Action item
Indicate how many lines in the listing below contain the word "hover". No other output is permitted.

--- Data supplied Enclosed Below ---

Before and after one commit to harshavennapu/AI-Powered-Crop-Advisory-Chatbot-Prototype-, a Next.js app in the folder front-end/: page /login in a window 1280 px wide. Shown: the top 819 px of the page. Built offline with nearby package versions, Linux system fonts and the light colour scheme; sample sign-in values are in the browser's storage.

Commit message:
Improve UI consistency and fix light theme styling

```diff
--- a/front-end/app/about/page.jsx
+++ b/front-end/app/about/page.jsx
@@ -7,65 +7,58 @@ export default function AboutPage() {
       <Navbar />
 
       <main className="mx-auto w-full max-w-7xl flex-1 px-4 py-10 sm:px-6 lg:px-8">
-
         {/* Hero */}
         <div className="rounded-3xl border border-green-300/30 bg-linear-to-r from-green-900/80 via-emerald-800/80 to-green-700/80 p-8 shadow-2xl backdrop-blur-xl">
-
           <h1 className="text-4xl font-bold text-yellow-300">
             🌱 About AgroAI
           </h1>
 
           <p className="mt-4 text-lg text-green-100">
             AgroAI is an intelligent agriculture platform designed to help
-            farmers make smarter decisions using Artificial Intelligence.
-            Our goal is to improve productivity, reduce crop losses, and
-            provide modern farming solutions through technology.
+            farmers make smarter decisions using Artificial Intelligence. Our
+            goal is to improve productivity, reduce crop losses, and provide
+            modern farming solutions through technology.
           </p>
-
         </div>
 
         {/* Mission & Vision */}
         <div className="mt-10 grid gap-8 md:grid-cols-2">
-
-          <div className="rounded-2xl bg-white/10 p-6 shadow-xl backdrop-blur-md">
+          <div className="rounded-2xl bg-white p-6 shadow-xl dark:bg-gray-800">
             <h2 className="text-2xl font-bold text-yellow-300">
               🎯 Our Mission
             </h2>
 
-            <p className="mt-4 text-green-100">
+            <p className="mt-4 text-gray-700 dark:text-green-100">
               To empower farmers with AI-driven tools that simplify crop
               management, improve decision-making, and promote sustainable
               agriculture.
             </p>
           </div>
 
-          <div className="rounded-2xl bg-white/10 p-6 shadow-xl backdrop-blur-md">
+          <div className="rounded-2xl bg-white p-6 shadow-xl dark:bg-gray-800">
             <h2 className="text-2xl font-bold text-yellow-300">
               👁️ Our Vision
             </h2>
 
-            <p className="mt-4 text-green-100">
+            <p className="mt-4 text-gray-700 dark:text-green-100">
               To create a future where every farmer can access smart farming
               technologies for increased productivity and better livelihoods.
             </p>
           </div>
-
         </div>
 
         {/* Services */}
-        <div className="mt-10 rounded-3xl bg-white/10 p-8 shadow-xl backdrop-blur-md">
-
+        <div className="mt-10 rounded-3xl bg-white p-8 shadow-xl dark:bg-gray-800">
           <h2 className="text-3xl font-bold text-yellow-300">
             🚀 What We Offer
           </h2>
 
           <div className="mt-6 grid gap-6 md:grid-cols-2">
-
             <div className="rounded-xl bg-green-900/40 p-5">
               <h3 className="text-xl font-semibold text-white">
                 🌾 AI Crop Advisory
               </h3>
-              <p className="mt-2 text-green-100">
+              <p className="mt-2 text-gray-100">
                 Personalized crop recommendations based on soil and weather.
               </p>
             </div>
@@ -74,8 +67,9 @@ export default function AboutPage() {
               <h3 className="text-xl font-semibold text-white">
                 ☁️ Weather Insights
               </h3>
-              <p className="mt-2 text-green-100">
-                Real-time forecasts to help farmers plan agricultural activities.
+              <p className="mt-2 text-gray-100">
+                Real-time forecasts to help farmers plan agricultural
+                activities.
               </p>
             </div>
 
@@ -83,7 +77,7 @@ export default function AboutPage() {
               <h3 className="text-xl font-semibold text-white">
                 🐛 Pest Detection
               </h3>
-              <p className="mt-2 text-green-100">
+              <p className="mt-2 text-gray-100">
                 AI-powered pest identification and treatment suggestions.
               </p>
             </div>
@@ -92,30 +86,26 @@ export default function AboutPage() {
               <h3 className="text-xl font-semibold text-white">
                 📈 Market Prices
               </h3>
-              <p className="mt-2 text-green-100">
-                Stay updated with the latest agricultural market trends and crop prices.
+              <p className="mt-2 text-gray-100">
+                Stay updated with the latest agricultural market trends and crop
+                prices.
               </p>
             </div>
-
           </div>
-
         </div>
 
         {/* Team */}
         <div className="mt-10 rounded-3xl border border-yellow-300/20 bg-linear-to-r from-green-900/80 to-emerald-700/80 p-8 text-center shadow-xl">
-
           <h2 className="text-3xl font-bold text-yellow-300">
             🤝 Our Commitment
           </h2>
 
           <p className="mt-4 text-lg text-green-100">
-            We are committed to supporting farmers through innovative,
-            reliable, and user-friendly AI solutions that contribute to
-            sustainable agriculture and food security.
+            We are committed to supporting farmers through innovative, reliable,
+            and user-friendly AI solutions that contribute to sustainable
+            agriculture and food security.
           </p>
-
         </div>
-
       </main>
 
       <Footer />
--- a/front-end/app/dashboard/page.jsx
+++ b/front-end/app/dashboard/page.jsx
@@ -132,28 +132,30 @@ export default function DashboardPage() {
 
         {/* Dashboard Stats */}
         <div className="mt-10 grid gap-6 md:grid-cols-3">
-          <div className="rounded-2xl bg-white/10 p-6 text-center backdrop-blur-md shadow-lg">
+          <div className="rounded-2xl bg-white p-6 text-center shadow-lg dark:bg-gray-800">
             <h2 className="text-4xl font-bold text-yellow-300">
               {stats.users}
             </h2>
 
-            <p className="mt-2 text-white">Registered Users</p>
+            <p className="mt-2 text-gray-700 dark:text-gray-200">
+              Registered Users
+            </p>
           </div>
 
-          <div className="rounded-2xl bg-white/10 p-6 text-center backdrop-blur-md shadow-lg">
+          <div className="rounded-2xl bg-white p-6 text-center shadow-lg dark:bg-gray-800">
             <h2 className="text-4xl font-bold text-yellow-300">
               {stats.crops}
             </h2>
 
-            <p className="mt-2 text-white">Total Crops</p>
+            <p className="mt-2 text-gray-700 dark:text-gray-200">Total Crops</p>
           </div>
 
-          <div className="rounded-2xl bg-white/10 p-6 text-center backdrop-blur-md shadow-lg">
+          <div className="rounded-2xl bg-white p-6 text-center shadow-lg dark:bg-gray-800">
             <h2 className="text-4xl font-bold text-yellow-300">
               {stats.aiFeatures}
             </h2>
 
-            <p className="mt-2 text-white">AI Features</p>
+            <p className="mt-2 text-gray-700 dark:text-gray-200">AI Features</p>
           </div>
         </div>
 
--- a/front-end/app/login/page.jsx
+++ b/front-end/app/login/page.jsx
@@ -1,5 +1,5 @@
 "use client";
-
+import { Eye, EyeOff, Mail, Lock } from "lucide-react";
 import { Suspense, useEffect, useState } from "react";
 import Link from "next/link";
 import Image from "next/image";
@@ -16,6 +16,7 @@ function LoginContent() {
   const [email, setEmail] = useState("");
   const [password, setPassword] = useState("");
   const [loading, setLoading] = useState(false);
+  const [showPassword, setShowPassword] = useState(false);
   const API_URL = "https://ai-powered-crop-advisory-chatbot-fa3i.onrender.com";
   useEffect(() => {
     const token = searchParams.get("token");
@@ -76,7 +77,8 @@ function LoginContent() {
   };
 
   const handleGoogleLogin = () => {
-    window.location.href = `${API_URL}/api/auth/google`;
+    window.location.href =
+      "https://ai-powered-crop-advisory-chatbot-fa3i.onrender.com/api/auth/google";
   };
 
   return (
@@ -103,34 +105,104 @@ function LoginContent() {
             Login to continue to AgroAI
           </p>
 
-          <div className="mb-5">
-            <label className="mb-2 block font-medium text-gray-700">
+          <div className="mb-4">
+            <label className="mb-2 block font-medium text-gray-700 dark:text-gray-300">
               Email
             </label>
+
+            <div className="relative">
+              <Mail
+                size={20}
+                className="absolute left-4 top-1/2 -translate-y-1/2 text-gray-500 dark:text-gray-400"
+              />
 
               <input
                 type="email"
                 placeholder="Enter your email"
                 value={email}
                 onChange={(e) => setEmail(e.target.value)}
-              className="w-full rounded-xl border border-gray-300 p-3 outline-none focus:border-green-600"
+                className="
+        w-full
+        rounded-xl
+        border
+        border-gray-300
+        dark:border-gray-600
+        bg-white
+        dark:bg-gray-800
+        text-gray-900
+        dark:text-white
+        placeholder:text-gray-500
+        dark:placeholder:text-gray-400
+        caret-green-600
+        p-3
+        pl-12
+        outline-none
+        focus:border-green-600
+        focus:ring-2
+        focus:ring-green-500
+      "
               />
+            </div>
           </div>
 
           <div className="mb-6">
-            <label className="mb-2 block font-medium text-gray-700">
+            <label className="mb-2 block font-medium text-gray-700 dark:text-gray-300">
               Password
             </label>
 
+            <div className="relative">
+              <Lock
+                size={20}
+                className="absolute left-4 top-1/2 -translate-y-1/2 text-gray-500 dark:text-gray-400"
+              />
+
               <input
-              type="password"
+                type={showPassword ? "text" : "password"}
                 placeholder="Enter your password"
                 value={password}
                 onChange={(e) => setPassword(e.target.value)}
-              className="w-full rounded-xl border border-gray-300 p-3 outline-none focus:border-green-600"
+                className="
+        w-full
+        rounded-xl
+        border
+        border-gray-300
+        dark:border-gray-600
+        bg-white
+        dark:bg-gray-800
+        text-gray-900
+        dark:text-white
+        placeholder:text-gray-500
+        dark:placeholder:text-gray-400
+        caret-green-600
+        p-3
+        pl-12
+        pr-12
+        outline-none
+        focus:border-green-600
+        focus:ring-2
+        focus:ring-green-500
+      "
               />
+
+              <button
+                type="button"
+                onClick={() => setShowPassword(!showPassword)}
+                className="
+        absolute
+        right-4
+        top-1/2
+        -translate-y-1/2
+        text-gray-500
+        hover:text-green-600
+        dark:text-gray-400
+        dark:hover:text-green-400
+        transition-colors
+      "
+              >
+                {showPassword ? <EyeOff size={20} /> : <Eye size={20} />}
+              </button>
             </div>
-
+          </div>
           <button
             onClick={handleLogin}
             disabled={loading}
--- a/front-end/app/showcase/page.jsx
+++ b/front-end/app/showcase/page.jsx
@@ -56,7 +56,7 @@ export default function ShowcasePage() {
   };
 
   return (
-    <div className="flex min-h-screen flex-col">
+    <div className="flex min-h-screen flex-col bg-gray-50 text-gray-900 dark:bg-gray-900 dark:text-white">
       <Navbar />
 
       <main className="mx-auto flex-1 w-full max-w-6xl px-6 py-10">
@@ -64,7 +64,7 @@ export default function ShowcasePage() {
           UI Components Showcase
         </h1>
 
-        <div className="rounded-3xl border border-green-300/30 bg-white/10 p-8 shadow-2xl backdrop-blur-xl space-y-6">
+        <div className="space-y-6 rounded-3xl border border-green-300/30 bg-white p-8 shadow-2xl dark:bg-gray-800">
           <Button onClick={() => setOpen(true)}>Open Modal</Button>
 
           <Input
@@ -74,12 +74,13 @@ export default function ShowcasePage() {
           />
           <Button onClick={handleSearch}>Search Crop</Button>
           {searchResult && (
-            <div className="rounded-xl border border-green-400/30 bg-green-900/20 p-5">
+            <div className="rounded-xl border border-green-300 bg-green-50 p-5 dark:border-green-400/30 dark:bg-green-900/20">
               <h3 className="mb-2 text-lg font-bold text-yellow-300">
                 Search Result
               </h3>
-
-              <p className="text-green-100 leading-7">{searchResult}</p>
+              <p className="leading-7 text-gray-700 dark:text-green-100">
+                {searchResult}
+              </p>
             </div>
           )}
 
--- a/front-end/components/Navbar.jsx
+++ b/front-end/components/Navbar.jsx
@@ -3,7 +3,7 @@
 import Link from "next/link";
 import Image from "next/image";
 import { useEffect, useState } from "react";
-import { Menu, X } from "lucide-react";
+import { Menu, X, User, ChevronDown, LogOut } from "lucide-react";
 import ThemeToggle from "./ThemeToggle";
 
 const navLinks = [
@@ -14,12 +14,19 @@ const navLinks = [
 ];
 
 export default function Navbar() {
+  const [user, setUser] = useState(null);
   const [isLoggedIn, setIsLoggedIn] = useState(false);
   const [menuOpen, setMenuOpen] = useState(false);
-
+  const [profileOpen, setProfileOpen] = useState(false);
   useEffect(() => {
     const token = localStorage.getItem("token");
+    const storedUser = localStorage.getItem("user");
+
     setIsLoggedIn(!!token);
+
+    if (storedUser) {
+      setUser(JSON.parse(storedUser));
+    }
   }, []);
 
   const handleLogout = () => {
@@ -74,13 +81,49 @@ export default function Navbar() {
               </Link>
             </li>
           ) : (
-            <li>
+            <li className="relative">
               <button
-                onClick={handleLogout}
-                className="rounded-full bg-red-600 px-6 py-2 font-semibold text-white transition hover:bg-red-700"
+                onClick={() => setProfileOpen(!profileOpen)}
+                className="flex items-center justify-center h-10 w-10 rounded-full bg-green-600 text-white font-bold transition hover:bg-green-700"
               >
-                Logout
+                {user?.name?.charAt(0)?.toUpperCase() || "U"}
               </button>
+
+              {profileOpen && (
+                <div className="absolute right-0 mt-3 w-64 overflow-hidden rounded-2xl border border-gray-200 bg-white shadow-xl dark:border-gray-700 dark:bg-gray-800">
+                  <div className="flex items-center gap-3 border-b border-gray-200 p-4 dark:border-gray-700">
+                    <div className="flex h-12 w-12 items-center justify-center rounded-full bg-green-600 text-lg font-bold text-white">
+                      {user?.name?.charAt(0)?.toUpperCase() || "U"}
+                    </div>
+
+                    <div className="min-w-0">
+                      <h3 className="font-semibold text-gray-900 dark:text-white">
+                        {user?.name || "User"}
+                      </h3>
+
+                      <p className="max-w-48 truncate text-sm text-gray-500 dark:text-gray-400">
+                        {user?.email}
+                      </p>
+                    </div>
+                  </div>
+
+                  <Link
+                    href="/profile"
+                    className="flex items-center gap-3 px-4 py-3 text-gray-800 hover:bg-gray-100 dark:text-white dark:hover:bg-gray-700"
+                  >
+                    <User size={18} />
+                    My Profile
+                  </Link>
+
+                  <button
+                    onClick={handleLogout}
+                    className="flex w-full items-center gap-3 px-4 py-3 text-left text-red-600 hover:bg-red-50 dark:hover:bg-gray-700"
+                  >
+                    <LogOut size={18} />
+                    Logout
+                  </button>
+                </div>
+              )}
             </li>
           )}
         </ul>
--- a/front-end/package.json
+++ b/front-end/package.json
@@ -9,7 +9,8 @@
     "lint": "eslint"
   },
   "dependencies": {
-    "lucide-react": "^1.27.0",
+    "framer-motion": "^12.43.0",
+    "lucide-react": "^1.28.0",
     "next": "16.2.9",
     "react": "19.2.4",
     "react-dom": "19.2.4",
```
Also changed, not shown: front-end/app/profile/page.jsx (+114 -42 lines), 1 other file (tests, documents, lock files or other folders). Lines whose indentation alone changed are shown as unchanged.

--- End of Enclosed Data supplied ---

Exercise response
6